Exercise brief: Go through the records below and copy out every line holding "Conversion".

(Image comparison data)
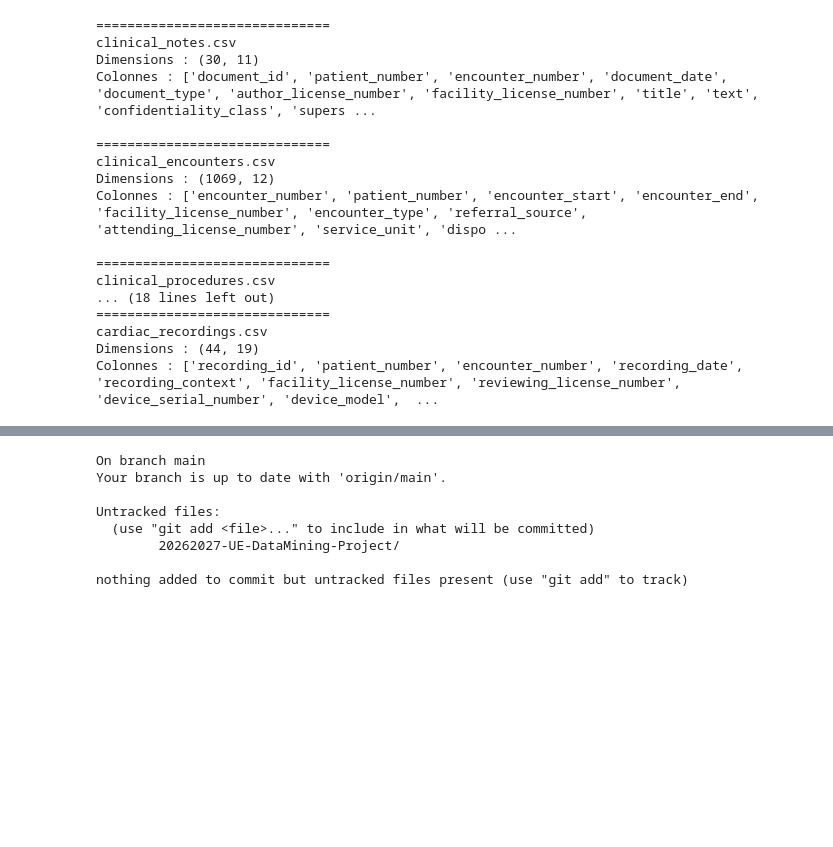
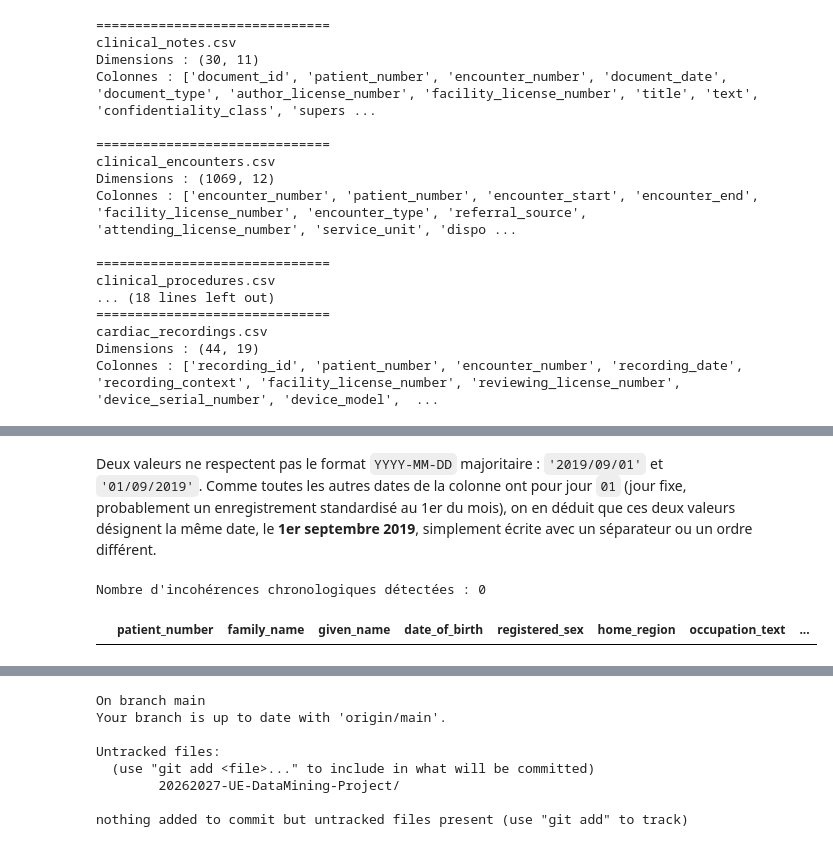
Before and after one commit to Sheik-info/20262027-UE-DataMining-Project, a Jupyter notebook: Base_notebook_to_complete.ipynb, the cells around one changed output, grey strips where cells are left out. Saved outputs shown, nothing was run; the diff lists cells and outputs as text; code cells hidden in the pictures; blank space fills up the shorter version.

```diff
--- a/Base_notebook_to_complete.ipynb
+++ b/Base_notebook_to_complete.ipynb
@@ -120,0 +187,8 @@ Colonnes : ['recording_id', 'patient_number', 'encounter_number', 'recording_dat
+# %%
+# Normalisation de la casse sur les deux colonnes concernées
+pa['record_status'] = pa['record_status'].str.lower()
+pa['home_region'] = pa['home_region'].str.title()
+
+# Vérification post-correction
+print(f"record_status -> {pa['record_status'].unique()}")
+print(f"home_region -> {pa['home_region'].unique()}")
@@ -120,0 +203,7 @@ Colonnes : ['recording_id', 'patient_number', 'encounter_number', 'recording_dat
+# %%
+# Conversion de la date de naissance et calcul de l'âge
+pa['date_of_birth'] = pd.to_datetime(pa['date_of_birth'])
+today = pd.Timestamp.now()
+pa['age'] = (today - pa['date_of_birth']).dt.days // 365
+
+print(pa['age'].describe())
@@ -120,0 +233,19 @@ Colonnes : ['recording_id', 'patient_number', 'encounter_number', 'recording_dat
+# %% [markdown]
+Deux valeurs ne respectent pas le format `YYYY-MM-DD` majoritaire : `'2019/09/01'` et `'01/09/2019'`. Comme toutes les autres dates de la colonne ont pour jour `01` (jour fixe, probablement un enregistrement standardisé au 1er du mois), on en déduit que ces deux valeurs désignent la même date, le **1er septembre 2019**, simplement écrite avec un séparateur ou un ordre différent.
+# %%
+# Correction des deux formats non-standard identifiés
+pa['registration_date'] = pa['registration_date'].replace({
+    '2019/09/01': '2019-09-01',
+    '01/09/2019': '2019-09-01'
+})
+
+# Conversion en datetime, le format étant désormais uniforme
+pa['registration_date'] = pd.to_datetime(pa['registration_date'], format='%Y-%m-%d')
+
+# Vérification de cohérence : aucune inscription ne doit précéder la naissance
+incoherent = pa[pa['registration_date'] < pa['date_of_birth']]
+print(f"Nombre d'incohérences chronologiques détectées : {len(incoherent)}")
+incoherent
+# %% [output]
+Nombre d'incohérences chronologiques détectées : 0
+|  | patient_number | family_name | given_name | date_of_birth | registered_sex | home_region | occupation_text | ... |
```
Also changed, not shown: parts of 23 cells of this notebook.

Exercise output:
+# Conversion de la date de naissance et calcul de l'âge
+# Conversion en datetime, le format étant désormais uniforme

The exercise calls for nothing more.